-- Exercise inputs follows --

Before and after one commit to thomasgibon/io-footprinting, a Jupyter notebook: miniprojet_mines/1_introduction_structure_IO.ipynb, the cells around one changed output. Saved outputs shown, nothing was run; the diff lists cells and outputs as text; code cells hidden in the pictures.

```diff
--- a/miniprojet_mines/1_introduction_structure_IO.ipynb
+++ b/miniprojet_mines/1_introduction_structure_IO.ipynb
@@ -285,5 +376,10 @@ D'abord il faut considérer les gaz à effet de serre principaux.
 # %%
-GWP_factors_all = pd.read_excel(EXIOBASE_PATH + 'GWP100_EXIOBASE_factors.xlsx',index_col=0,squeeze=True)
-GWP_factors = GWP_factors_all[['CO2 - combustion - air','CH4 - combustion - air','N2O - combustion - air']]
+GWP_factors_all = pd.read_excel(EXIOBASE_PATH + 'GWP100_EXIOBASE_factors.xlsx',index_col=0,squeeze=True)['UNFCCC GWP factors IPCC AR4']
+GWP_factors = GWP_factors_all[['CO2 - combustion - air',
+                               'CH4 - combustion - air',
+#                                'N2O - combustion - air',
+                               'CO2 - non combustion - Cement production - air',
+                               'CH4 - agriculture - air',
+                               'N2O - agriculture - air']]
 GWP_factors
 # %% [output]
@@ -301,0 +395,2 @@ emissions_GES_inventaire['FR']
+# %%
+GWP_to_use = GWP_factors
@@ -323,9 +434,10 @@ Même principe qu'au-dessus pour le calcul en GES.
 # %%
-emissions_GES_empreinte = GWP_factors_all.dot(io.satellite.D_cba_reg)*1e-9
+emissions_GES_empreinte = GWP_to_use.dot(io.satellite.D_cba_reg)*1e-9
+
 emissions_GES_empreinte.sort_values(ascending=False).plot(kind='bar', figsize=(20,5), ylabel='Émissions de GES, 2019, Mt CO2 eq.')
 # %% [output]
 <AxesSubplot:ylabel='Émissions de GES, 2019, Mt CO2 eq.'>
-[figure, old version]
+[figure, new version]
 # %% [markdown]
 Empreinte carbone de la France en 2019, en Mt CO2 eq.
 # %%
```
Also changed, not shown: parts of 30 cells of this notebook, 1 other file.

-- Exercise inputs concluded --

Go through the data above and copy each line that holds the word "cells".

Answer to the exercise -
Before and after one commit to thomasgibon/io-footprinting, a Jupyter notebook: miniprojet_mines/1_introduction_structure_IO.ipynb, the cells around one changed output. Saved outputs shown, nothing was run; the diff lists cells and outputs as text; code cells hidden in the pictures.
Also changed, not shown: parts of 30 cells of this notebook, 1 other file.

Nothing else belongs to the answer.